Tag Archives: LEDS

What is a QLED?

Recently, Samsung has announced their new TV technology using QLEDs to counter the OLED TVs that LG and others have put on the market. QLED stands for Quantum dot LED, and though Samsung has been using the concept of quantum dots in its TVs for quite some years now, they claim they will be bringing out several flavors of the QLED technology. According to Samsung, QLEDs are transmissive, as LCDs are, and light goes through several layers to create an image on the surface of the screen. The company Read more [...]

Multicolored LEDs Create Secondary Colors

Any student of physics knows mixing two primary color light sources produces a secondary color. For instance, mixing the primary colors red and green creates the secondary color yellow. There are three primary colors—Red, Blue, and Green. This process is easily seen in tricolor and RGB LEDs. There is a disadvantage in this method. As two primary colors are necessary for generating a secondary color, two LEDs must remain turned on at the same time. Therefore, generating a secondary color means Read more [...]

Quadriplegics Can Control Exoskeletons with Their Brain

Artificial limbs help people who have lost a part of their arms or legs to regain partial functionality of their extremities. However, for those who have lost control of a major part of their bodies and thus rendered quadriplegic, artificial limbs are not of much use. For addressing such and other whole-body disabilities, exoskeletons are showing great promise. Scientists working at the Technische Universitat Berlin and Korea University are creating such lower-limb exoskeletons. The control system Read more [...]

Pi Lite: Bright White LED Display with the Raspberry Pi

If you did not know, you can run many LEDs with the tiny, credit card sized single board computer popular as the RBPi or Raspberry Pi. Among the many accessories made for the RBPi using LEDs, Ciseco makes one that is very interesting and useful. This is a display panel using bright white LEDs and aptly named the Pi Lite. You can use the series of white LEDs on the Pi Lite as a scrolling marquee for a Twitter feed, for displaying real-time weather information or stock quotes. You can use it to display Read more [...]

Why is Li-Fi better than Wi-Fi?

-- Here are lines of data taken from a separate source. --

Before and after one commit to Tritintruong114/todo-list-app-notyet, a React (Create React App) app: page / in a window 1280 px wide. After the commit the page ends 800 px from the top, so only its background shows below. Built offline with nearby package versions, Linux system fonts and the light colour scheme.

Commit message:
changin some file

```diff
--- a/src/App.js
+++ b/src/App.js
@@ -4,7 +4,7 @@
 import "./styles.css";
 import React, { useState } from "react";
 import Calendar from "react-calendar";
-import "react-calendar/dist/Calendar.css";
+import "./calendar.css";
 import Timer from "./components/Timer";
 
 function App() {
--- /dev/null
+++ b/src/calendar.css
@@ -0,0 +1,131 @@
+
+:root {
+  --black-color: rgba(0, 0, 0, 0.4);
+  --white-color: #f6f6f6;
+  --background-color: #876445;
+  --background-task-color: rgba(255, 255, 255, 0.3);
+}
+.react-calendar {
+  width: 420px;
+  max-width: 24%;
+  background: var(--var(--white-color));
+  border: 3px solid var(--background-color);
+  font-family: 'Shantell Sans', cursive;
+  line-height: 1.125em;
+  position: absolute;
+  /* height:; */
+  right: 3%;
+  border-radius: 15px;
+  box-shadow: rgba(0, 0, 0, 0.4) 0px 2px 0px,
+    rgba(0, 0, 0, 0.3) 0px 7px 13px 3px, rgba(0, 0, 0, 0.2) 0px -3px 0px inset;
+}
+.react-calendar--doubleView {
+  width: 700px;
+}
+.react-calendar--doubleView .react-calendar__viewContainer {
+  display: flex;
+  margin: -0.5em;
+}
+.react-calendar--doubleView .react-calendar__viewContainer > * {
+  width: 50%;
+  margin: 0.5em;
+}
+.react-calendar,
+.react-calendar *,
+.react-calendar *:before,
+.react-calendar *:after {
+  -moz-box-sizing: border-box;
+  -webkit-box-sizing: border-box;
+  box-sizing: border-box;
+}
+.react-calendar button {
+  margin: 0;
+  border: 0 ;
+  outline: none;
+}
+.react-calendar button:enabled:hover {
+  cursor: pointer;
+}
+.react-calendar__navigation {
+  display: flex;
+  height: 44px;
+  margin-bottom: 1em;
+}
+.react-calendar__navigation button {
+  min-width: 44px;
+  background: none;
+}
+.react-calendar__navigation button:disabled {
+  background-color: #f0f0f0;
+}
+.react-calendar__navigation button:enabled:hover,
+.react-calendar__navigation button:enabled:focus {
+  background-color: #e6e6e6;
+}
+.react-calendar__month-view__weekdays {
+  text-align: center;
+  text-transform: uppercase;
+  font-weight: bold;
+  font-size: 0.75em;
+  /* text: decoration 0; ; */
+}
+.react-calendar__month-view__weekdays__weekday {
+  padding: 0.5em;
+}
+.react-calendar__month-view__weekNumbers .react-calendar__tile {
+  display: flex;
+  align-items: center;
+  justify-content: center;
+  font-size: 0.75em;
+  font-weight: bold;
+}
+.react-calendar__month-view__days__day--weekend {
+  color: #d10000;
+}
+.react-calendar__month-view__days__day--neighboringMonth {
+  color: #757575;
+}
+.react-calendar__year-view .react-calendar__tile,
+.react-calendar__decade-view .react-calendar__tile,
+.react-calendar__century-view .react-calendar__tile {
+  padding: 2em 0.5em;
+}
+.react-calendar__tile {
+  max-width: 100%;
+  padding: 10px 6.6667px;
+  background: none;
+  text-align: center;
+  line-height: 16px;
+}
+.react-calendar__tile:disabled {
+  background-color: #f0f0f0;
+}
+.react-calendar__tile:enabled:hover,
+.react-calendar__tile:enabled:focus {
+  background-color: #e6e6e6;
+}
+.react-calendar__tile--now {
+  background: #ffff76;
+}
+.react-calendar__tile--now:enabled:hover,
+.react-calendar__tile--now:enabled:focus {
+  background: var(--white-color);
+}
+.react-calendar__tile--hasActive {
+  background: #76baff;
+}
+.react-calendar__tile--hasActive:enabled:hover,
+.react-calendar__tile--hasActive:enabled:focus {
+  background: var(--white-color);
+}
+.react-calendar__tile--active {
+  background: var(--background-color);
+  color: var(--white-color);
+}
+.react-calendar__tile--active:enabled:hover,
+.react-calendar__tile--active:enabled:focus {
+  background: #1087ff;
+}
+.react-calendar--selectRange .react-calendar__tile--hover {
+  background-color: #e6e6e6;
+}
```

Imagine wandering through an art gallery with your PDA. As you reach an interesting canvas, your PDA starts downloading information about the painting. When you move to another, your PDA displays content relative to the current piece of art. This is called content fencing – tailoring information to specific locations so that users receive information relevant to their current location. Content fencing is impossible to achieve with Wi-Fi – radio waves have a far greater spreading power. However, Read more [...]

Connecting to the web via LEDs: Li-Fi

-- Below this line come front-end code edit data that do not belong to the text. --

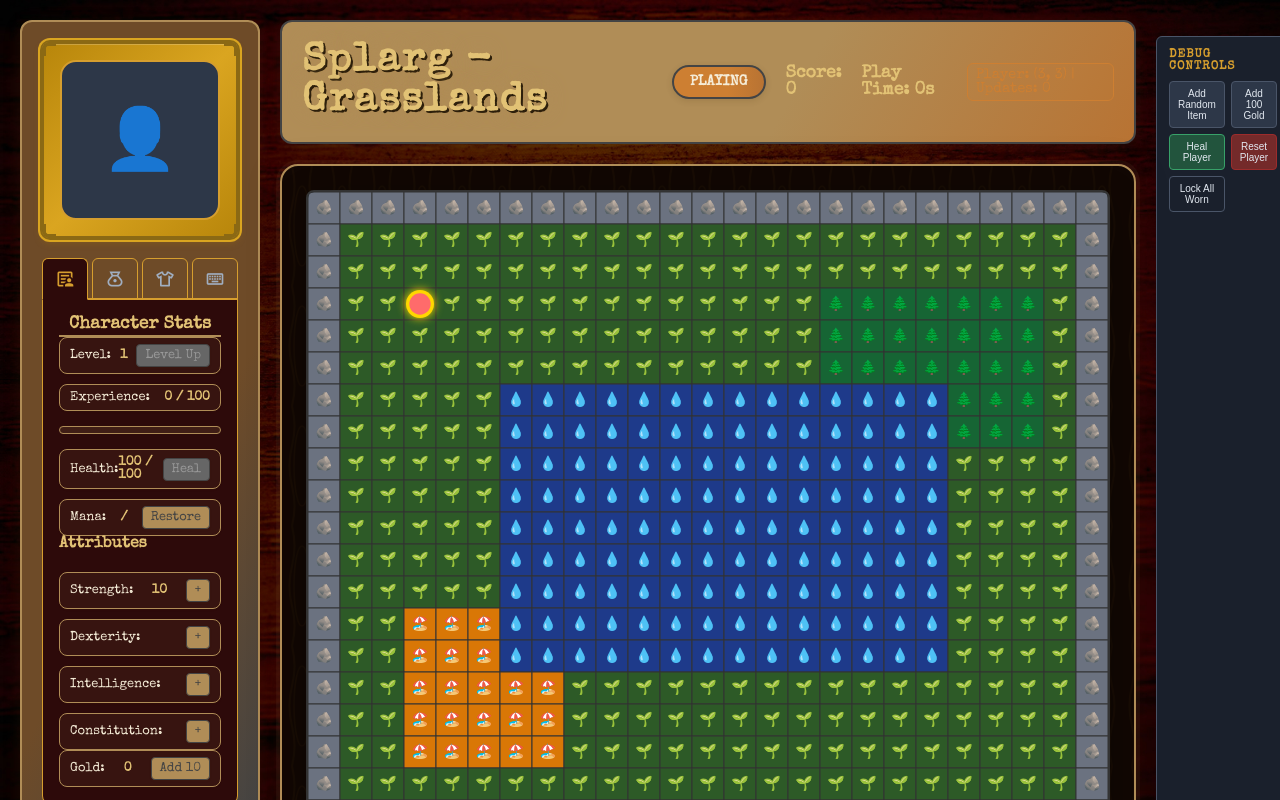
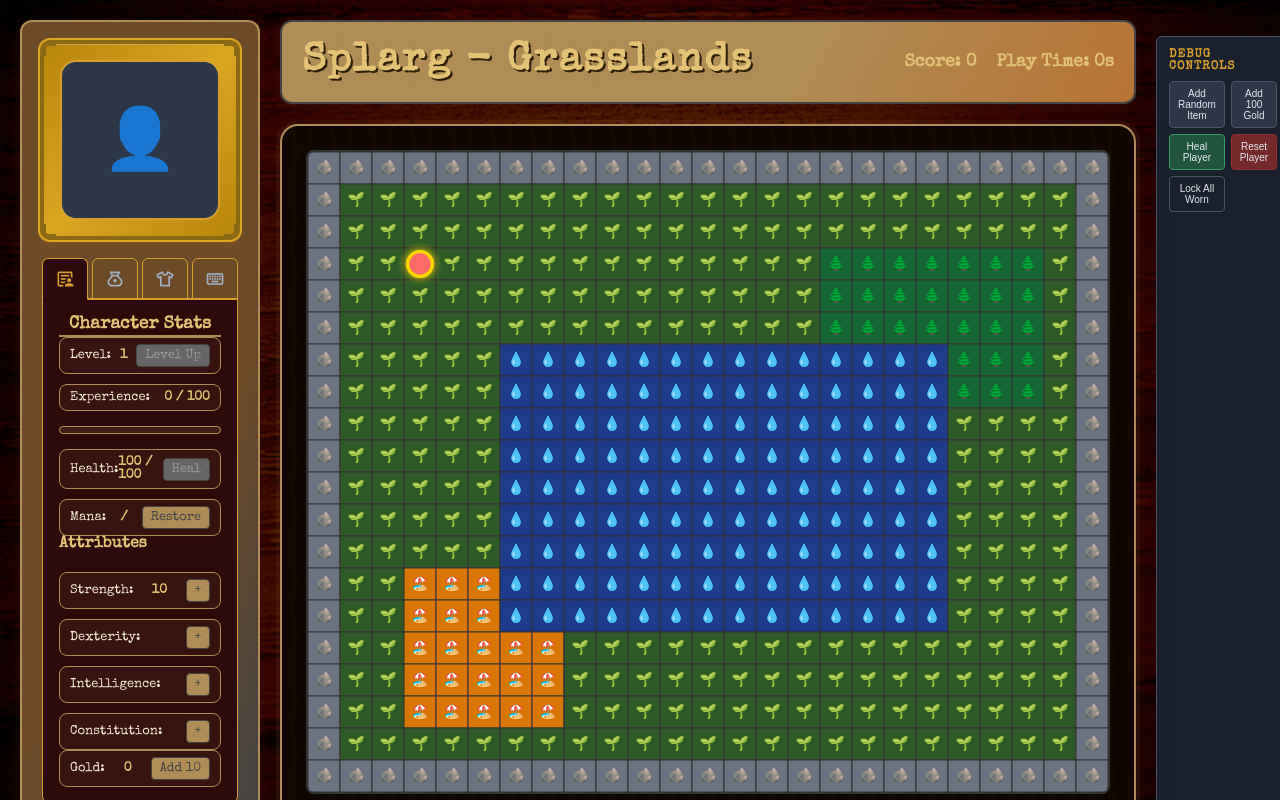
Before and after one commit to charlotte-xie/splarg, a Next.js app: page / in a window 1280 px wide. Shown: the top 800 px of the page. Built offline with nearby package versions, Linux system fonts and the light colour scheme; a web font is replaced by a local one.

Commit message:
More CSS

```diff
--- a/components/GameScreen.tsx
+++ b/components/GameScreen.tsx
@@ -146,15 +146,9 @@ export default function GameScreen() {
           <div className="game-header">
             <h1>Splarg - {currentArea?.type.name || 'Unknown Area'}</h1>
             <div className="game-status">
-              <span className={`status-indicator ${gameState.status}`}>
-                {gameState.status.toUpperCase()}
-              </span>
               <span className="score">Score: {gameState.score}</span>
               <span className="play-time">
                 Play Time: {Math.floor(gameState.progress.totalPlayTime / 1000)}s
-              </span>
-              <span className="debug-info">
-                Player: ({gameState.player.position.x}, {gameState.player.position.y}) {isClient && `| Updates: ${gameState.lastUpdate || 0}`}
               </span>
             </div>
           </div>
--- a/components/MessagePanel.tsx
+++ b/components/MessagePanel.tsx
@@ -25,16 +25,13 @@ export default function MessagePanel({ game }: MessagePanelProps) {
   };
 
   return (
-    <div className="control-panel control-panel-messages">
+    <div className="control-panel">
       {/* Fixed Header */}
-      <div className="control-panel-messages-header">
         <h5>
           Message Log
         </h5>
-      </div>
 
       {/* Scrollable Messages Section */}
-      <div className="control-panel-messages-content">
         {messages.length === 0 ? (
           <p data-type="empty">
             No messages yet
@@ -49,7 +46,6 @@ export default function MessagePanel({ game }: MessagePanelProps) {
             <div ref={messagesEndRef} />
           </>
         )}
-      </div>
 
       {/* Fixed Footer */}
       {messages.length > 0 && (
--- a/styles/globals.css
+++ b/styles/globals.css
@@ -68,33 +68,6 @@ body {
   align-items: center;
 }
 
-.status-indicator {
-  padding: 8px 16px;
-  border-radius: 20px;
-  font-weight: bold;
-  text-transform: uppercase;
-  font-size: 0.9rem;
-  border: 2px solid var(--iron);
-  background: linear-gradient(90deg, var(--brass) 60%, var(--copper) 100%);
-  color: var(--iron);
-  box-shadow: 0 2px 6px 0 rgba(68, 44, 15, 0.15);
-}
-
-.status-indicator.ready {
-  background: linear-gradient(90deg, var(--accent) 60%, var(--brass) 100%);
-  color: var(--iron);
-}
-
-.status-indicator.playing {
-  background: linear-gradient(90deg, var(--bronze) 60%, var(--copper) 100%);
-  color: var(--parchment);
-}
-
-.status-indicator.gameOver {
-  background: linear-gradient(90deg, #7c2f1b 60%, var(--iron) 100%);
-  color: var(--accent);
-}
-
 .score, .play-time, .keyboard-indicator {
   font-size: 1.1rem;
   font-weight: bold;
@@ -107,15 +80,6 @@ body {
   background: rgba(176, 141, 87, 0.15);
   border-radius: 6px;
   border: 1.5px dashed var(--brass);
-}
-
-.debug-info {
-  padding: 4px 8px;
-  background: rgba(205, 127, 50, 0.1);
-  border-radius: 6px;
-  border: 1px solid var(--bronze);
-  color: var(--bronze);
-  font-size: 0.9rem;
 }
 
 .game-content {
```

Connecting to the Internet is best done through copper wire or high-speed wireless connections. Not many are aware of an additional method – using light beams. This is accomplished not by the usual optical fiber stuff, but by using LEDs. Communication with lights is nothing new - it has been done before. The Scottish scientist, Sir Alexander Graham Bell had invented an arsenal of instruments for communication and these included Photophones. The first instruments to use light for communication Read more [...]

Battle the Sun with a 21W LED and a Raspberry Pi

Lighting up an LED or an array of LEDs and controlling their brightness is a simple affair with the tiny credit card sized single board computer popularly known as the Raspberry Pi or the RBPi. The RBPi runs a full version of Linux and you can use it to drive an array of bright LEDs with it. If you construct it like Jeremy Blum did - he put up the LEDs on his graduation mortar board and wore the RBPi on his wrist on his graduation day - you can be sure of getting a lot of excited remarks from friends Read more [...]

Battle the Sun with a 21W LED and a Raspberry Pi

Lighting up an LED or an array of LEDs and controlling their brightness is a simple affair with the tiny credit card sized single board computer popularly known as the Raspberry Pi or the RBPi. The RBPi runs a full version of Linux and you can use it to drive an array of bright LEDs with it. If you construct it like Jeremy Blum did - he put up the LEDs on his graduation mortar board and wore the RBPi on his wrist on his graduation day - you can be sure of getting a lot of excited remarks from friends Read more [...]

What is LED EOS failure?

LEDs, being semiconductor components, are susceptible to failure if overstressed electrically. This is true regardless of the manufacturer and electrical overstress or EOS is the leading cause of failure of LEDs. In fact, LED components are subject to transient conditions that can cause EOS and subsequently result in a catastrophic failure. Like all semiconductor components, LEDs too have their maximum specifications of voltage, current and power. An exposure beyond the maximum current or voltage Read more [...]

ByteLight LEDS provide location based service

Not so very long ago, the friendly neighborhood supermarket had a security guard who would greet you in recognition and the store assistants could guide you since they knew what you usually bought. However, the introduction of huge shopping malls with their multiple floors has done away with anyone able to recognize even frequent customers, making the whole affair of shopping completely impersonal. However, things are about to change. GE Lighting and ByteLight are harnessing the next generation Read more [...]